I’m not saying the entire feminist group is united and has it all right—of course they don’t. There are some feminists I can’t stand, while there are others whom I truly admire. Just because a group has dissidents/radicals doesn’t make it wrong. (Look at, for example, religion in general. It’s not fair to judge every follower on the actions of the extremists). I don’t think modern-day feminists are trying to eradicate men, nor are they attempting to paint themselves as victims in order to get special treatment.

I think, to put it almost too simply, they’re just trying to bridge the gap that has been centuries in the making. Sure, we’ve come a long way, but that doesn’t mean we still don’t have a ways to go. Progress never stops.


A Talk that Hits Close to Home

I would recommend everyone listen to this, but especially if you live in a multi-lingual culture. It hits a lot of crucial points and is very articulately laid out. I feel very strongly about the preservation of languages, and I feel badly that I am not more fluent in what is supposed to be my mother tongue. Suzanne Talhouk definitely hit the nail on the head with this one. 

(It remains a fact that my brain is wired in English through and through. But because I was raised by parents who spoke Arabic almost exclusively, there are several concepts/things that I can sometimes only exclusively refer to in that language. Makes for an interesting mix of languages every now and then).

Happy Freakin’ New Year…

It’s pretty tragic that I seem to only get inspired to write here when I watch the news…especially recently.

Unfortunately, I’m often so jaded I can’t figure out what I want to say. I want to scream and throw things and yell at people. I want to cry and hug those who would never fully heal from the atrocities they did nothing to deserve. I want to know why this always has to happen. At the same time, there’s a dull numbness, a void, a vat of emptiness where even hate or anger has no place.

To punctuate Christmas and start off the New Year, two explosions occurred in less than a week: December 27 in downtown Beirut (8 casualties and 70 injuries) and January 2nd in the South Beirut area (4 casualties and 77 injuries). Yesterday, a library in the northern city of Tripoli was torched to the ground by Islamist militants, resulting in the loss of 78,000 books and manuscripts—several of which have no duplicates.

I don’t think the madness will end anytime soon. 

Parents mourn their children as houses are cleared of charred chunks of wall and shattered glass. Two days of indignation, anger and demands for justice will roll around. Politicians will point fingers and rehash the same talking points they’ve resorted to since the dawn of time. People will cry and yell into news cameras. Bodies will be buried and prayers uttered over their graves. They will be referred to as “martyrs”, though they died in vain and for a cause in which they had no part*. People will party in the pubs a couple of days later and it will all be back to normal.

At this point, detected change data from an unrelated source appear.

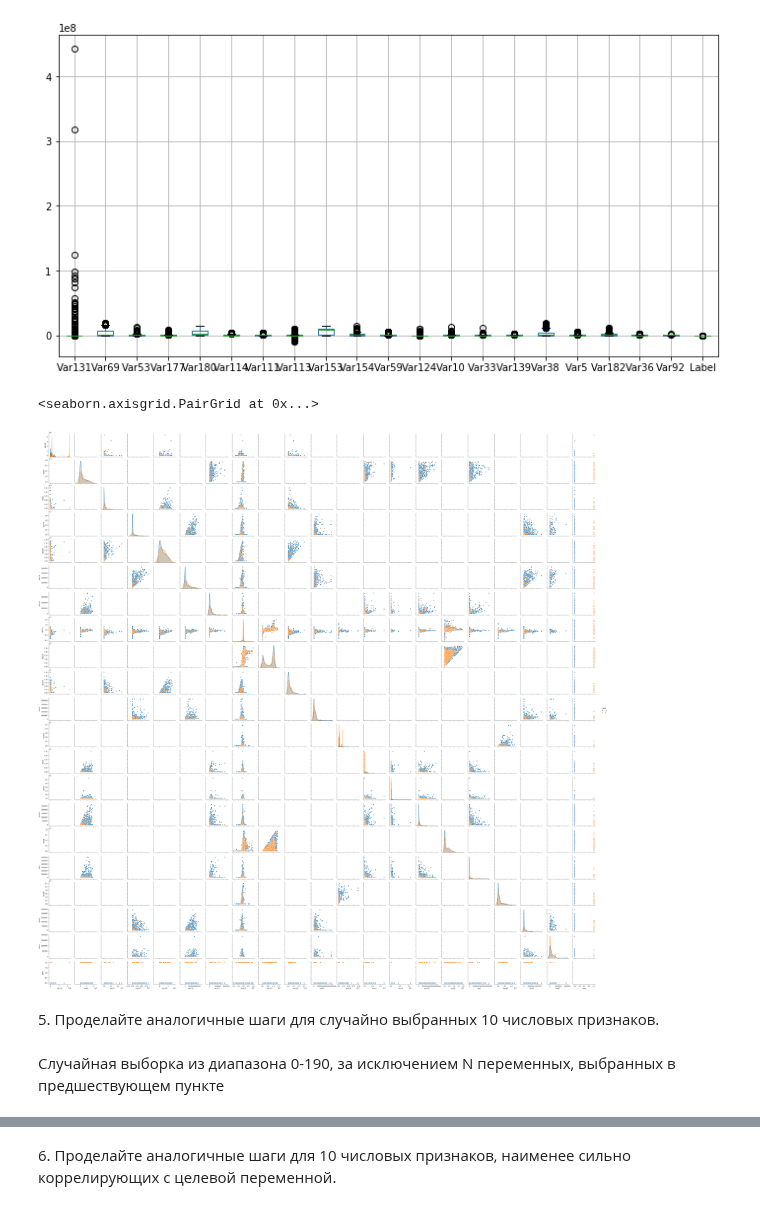
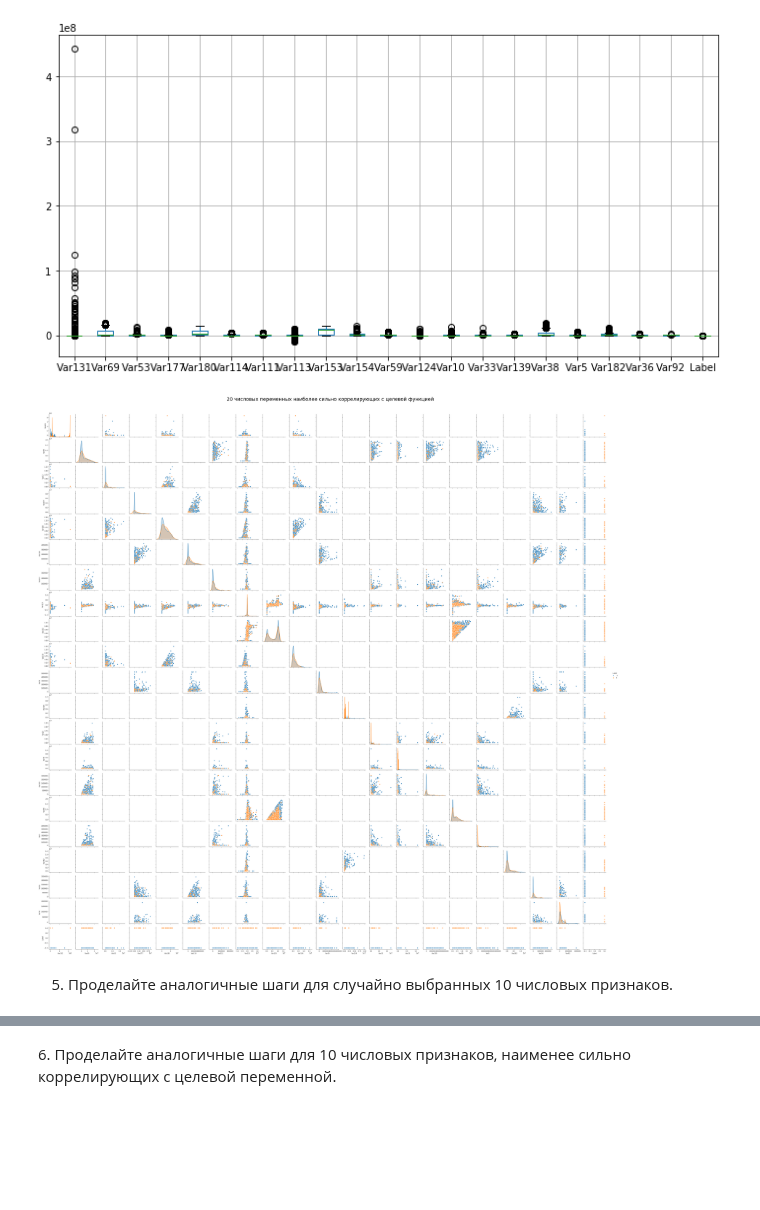
Before and after one commit to dminikorenb/DataLearning, a Jupyter notebook: 2-churn_prediction/dminik6_part2_w1.ipynb, the cells around one changed output, grey strips where cells are left out. Drawn from its saved outputs; the diff is of its cells as text; code cells hidden in the pictures; blank space fills up the shorter version.

```diff
--- a/2-churn_prediction/dminik6_part2_w1.ipynb
+++ b/2-churn_prediction/dminik6_part2_w1.ipynb
@@ -321,12 +331,14 @@ df4.boxplot( figsize=(12,6) )
 # %% [output]
 <matplotlib.axes._subplots.AxesSubplot at 0x...>
 [figure]
-# %%
-pairplot(df4, hue='Label')
-# %% [output]
-<seaborn.axisgrid.PairGrid at 0x...>
-[figure, removed]
+# %%
+# Отображение топ 20 числовых признаков наиболее сильно коррелирующих с целевой переменной
+# в координатах пар признаков
+
+gr = pairplot(df4, hue='Label')
+gr.fig.suptitle("20 числовых признаков наиболее сильно коррелирующих с целевой переменной", size=32)
+gr.fig.subplots_adjust(top=0.95);
+# %% [output]
+[figure, added]
 # %% [markdown]
-5\. Проделайте аналогичные шаги для случайно выбранных 10 числовых признаков.
+5. Проделайте аналогичные шаги для случайно выбранных 10 числовых признаков.
-# %% [markdown]
-Случайная выборка из диапазона 0-190, за исключением N переменных, выбранных в предшествующем пункте
```
Also changed, not shown: parts of 22 cells of this notebook.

We like to call it “resilience”.

I call it (albeit regularly accepted) lunacy. It’s not normal for people to die, to lose limbs and eyes, to bleed and suffer for no reason other than being at the wrong place at the wrong time. Since when was this something you should “get used to”? Why is it so easy to gloss over horrific crimes against humanity that cause your fellow brethren to lose parents, sisters, brothers, uncles? How do you go clubbing while women mourn the loss of their children and curse the day they ever said it was okay for them to walk out the door?

Lebanon drives me crazy whether I’m living there or not. It’s enough to make me wish I could stop caring so much about it.

*I want to leave some links to a few posts by Gino Raidy, a very well-known Lebanese blogger. He wrote an awesome post about our consistent use of the word “martyr” to refer to victims of these heartless attacks. I linked to it back in August when there were two car bomb attacks within a week of each other. It is worth another read. He also wrote this, about the December 27 bombing, which is definitely worth taking a look at.

These are posts that really struck me by Elie from A Separate State of Mind:

It’s Just a Bomb (August 16, 2013)

A Lebanese Tragedy: The Devaluation of a Life (November 19, 2013)

Hopes For A Better Lebanon: I Am Not a Martyr (December 30, 2013)

Lebanon Loses 78,000 Books to Terrorism (January 4, 2014)

The dates that these posts were written are scary enough.